- Zurich Municipal welcomes the court success of June Cummings v Wirral MBC (Birkenhead County Court)
- The trial Judge has endorsed the local authority’s system of highway inspection and defect classification
- The defendant was not liable for injuries suffered by the claimant when she tripped and fell as a result of a carriageway defect
The defendant highway authority was not liable for injuries suffered by the claimant when she tripped and fell as a result of a carriageway defect in June 2015.
The claimant alleged that she had taken three or four steps into the carriageway to cross the road when she heard a siren and turned back to the pavement. In doing so she said she then came into contact with a defect adjacent to the kerb and a gully grid. The claimant’s case was that the defect constituted a breach of section 41 of the Highways Act 1980 (the Act) and that it was longstanding. In support of the latter point she relied on witness evidence from two work colleagues as well as statements from two purportedly independent witnesses who corroborated this evidence. The local authority’s case was that it carried out monthly walked inspections and the defect had not been identified. A complaint was received in October 2015 after which a highway inspector attended the location and no defect requiring repair was recorded. The local authority was notified of the claimant’s claim in December 2015. A further inspection of the location was carried out and the defect was listed for repair. The local authority disputed that the defect constituted a breach of S.41 of the Act at the time of the accident. It also relied on its system of inspection to support a defense under S.58 of the Act. Further, investigations established that one of the ‘independent’ witnesses, a person who said that she did not know the claimant, was in fact the partner of the claimant’s daughter.
The claim was dismissed. The claimant accepted in cross-examination that she may have simply tripped on the kerb and the judge noted that this version of events was supported by the contemporaneous medical records. Accordingly, the claimant could not prove her case. In any event, the Judge held that the defect was not dangerous at the time of the accident and found that the claimant’s photographs were not reliable as there were no accurate measurements and the person who took the measurements/photographs had not provided evidence. The issue of the veracity of the claimant’s witness largely fell away as a result of the failure of the witness to attend court.
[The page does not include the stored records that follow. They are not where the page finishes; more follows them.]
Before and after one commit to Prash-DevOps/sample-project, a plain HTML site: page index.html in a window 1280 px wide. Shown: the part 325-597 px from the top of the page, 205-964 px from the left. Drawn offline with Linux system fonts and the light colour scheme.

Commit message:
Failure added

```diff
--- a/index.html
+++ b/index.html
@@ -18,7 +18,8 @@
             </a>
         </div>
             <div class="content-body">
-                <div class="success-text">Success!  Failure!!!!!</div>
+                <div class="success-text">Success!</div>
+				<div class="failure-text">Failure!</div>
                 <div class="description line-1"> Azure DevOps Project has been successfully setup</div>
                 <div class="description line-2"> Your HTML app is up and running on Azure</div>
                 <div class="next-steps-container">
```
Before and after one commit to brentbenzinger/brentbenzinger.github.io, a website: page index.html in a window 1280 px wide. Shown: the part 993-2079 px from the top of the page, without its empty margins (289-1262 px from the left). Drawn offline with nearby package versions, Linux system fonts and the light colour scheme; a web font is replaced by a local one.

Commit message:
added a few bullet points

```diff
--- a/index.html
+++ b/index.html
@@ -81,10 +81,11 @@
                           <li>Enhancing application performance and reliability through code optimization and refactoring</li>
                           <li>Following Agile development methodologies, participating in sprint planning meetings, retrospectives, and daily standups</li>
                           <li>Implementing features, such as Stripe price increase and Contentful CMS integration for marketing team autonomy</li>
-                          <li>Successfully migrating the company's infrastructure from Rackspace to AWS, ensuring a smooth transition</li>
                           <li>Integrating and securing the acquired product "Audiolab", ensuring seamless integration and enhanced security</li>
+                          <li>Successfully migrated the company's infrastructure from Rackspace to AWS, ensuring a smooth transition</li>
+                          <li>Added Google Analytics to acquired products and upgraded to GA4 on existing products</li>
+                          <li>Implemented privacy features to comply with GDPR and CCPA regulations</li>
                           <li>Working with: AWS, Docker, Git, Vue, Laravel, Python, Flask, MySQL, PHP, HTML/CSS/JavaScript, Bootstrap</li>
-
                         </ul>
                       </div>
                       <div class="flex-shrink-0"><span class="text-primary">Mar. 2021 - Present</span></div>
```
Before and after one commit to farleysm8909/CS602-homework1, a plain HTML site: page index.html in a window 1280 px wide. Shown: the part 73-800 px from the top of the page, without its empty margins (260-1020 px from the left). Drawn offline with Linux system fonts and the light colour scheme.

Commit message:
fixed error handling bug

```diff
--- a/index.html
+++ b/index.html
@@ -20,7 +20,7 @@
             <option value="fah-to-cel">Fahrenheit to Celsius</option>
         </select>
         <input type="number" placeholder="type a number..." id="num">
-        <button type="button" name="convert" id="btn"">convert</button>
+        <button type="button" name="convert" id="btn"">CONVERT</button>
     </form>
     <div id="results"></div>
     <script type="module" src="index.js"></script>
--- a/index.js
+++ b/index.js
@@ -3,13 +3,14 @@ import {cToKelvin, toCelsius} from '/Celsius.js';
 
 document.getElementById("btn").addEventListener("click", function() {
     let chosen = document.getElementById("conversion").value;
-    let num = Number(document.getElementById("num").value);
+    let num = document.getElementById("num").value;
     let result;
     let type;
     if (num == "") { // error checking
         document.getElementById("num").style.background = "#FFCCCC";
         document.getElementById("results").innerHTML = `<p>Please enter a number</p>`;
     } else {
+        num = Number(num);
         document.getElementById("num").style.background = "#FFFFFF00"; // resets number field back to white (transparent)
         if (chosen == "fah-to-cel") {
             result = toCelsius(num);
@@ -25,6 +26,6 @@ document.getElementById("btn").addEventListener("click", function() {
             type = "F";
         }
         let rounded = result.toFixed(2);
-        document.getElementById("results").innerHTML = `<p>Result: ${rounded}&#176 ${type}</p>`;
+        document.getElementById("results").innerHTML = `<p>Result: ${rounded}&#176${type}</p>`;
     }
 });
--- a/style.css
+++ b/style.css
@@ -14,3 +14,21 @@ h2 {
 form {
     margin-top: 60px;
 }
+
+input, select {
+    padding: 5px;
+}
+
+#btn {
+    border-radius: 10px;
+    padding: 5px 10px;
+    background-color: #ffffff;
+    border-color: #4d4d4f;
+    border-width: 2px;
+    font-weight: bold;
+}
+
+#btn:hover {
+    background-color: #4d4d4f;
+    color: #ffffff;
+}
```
This is yet another excellent Highways result in which the trial Judge has endorsed the local authority’s system of highway inspection and defect classification.